↓↓↓

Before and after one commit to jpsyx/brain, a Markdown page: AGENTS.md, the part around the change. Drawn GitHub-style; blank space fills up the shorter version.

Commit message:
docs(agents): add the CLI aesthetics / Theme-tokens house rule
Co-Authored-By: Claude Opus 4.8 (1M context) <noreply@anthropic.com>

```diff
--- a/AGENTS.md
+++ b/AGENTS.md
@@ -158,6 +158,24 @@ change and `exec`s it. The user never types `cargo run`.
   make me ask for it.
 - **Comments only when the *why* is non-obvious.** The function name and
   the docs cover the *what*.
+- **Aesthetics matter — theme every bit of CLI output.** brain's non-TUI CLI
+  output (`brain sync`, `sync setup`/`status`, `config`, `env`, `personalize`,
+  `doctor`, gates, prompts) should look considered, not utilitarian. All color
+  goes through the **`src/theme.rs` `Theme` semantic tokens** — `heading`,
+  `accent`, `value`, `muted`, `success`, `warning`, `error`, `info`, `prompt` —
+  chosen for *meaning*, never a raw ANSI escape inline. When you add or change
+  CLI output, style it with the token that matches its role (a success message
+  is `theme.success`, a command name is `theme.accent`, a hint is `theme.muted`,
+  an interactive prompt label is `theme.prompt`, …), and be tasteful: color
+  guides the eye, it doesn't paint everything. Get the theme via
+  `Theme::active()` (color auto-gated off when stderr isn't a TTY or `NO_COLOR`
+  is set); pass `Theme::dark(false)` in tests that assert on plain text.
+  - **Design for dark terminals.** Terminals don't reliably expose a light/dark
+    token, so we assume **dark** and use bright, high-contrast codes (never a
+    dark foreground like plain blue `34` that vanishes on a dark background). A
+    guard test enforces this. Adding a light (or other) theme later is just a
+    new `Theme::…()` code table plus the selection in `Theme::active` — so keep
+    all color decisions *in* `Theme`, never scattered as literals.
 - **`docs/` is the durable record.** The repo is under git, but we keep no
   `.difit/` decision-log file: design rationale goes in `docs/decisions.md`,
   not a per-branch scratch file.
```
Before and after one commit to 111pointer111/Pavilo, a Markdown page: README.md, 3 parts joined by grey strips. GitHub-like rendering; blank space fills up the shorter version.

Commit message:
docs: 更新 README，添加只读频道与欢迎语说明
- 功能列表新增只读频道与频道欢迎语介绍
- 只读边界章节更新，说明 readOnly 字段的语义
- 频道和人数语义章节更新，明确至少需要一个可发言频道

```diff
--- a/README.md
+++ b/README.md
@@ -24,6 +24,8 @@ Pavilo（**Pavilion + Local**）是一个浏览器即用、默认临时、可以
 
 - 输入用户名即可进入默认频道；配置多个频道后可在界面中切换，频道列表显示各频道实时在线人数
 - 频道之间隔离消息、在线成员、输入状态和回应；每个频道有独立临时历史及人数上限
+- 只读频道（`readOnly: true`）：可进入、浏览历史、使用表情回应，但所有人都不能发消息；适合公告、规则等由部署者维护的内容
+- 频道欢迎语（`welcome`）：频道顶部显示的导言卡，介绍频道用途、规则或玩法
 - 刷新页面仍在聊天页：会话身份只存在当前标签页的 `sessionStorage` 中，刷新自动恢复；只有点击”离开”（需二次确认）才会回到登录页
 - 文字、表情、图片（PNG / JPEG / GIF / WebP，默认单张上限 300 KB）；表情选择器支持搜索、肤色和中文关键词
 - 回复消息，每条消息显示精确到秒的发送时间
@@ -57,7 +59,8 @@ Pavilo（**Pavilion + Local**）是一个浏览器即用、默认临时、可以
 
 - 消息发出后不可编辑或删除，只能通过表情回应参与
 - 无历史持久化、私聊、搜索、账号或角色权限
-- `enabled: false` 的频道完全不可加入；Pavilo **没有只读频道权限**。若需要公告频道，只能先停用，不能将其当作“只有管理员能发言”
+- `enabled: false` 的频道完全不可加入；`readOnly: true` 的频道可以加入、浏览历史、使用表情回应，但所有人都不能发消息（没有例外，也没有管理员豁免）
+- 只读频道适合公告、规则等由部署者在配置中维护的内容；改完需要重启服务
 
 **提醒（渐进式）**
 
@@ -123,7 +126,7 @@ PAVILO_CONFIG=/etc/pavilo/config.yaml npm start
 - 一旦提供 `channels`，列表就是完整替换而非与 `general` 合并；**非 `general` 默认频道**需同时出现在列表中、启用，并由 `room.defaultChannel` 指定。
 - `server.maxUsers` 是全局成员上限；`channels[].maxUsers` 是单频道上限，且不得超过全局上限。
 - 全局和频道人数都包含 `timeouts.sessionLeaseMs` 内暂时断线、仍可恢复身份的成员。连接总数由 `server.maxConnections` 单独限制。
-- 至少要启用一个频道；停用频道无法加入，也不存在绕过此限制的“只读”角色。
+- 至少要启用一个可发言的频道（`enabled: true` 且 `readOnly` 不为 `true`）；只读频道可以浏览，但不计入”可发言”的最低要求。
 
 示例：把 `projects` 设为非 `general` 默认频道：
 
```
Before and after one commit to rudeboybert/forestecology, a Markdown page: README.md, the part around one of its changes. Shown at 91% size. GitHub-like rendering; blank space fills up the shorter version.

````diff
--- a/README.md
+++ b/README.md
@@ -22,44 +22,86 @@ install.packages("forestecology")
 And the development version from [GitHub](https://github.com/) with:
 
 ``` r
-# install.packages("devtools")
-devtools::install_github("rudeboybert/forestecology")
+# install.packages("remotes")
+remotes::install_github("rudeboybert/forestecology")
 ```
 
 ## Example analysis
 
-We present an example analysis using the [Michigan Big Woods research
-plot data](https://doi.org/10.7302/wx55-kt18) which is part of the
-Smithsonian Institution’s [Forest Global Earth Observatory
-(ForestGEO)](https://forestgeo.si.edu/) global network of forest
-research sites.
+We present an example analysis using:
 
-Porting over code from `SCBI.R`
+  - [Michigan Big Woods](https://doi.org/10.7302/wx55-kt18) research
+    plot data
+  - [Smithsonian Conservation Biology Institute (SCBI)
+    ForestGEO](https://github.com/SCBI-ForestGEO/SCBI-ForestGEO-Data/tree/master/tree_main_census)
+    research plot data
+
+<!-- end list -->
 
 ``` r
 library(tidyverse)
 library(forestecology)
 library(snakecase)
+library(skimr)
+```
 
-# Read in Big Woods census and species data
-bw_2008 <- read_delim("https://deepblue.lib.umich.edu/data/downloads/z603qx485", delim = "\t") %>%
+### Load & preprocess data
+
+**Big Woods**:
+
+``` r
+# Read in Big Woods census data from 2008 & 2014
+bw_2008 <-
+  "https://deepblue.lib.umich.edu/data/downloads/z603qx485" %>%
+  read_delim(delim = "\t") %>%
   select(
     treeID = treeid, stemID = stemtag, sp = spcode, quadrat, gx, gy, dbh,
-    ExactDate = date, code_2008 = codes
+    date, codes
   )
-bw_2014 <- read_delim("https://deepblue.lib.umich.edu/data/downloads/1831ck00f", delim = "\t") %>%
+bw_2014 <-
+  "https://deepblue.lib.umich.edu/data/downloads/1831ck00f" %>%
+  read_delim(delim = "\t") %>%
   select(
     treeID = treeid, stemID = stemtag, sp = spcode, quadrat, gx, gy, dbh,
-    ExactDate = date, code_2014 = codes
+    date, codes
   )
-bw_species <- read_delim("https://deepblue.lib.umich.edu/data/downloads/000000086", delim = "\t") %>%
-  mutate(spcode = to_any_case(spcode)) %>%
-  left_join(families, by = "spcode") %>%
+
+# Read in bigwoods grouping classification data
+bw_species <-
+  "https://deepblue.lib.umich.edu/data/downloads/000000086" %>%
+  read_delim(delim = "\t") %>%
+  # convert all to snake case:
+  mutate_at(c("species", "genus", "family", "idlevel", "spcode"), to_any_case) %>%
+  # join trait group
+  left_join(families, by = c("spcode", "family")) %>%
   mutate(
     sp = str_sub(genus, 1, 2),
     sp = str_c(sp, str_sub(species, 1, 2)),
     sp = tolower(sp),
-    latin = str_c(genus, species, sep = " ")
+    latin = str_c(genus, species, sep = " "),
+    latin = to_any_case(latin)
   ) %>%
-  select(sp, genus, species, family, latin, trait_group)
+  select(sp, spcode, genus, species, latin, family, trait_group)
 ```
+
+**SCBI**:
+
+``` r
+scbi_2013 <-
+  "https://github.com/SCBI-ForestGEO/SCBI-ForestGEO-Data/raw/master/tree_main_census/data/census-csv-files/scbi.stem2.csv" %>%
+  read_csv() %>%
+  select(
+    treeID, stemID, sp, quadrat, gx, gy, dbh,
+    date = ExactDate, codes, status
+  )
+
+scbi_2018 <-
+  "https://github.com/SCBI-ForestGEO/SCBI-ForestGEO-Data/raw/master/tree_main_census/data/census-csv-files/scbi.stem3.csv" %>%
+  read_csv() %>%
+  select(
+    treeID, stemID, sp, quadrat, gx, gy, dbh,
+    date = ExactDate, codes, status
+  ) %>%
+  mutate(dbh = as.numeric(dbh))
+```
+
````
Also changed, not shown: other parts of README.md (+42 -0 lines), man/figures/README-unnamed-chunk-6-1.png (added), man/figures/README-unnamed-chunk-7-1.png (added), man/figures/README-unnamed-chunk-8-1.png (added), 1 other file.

↑↑↑

» **Problem details**: Check each line of the records above for the string "enabled", and report every line that has it.

» **Exercise response**:
-- `enabled: false` 的频道完全不可加入；Pavilo **没有只读频道权限**。若需要公告频道，只能先停用，不能将其当作“只有管理员能发言”
+- `enabled: false` 的频道完全不可加入；`readOnly: true` 的频道可以加入、浏览历史、使用表情回应，但所有人都不能发消息（没有例外，也没有管理员豁免）
+- 至少要启用一个可发言的频道（`enabled: true` 且 `readOnly` 不为 `true`）；只读频道可以浏览，但不计入”可发言”的最低要求。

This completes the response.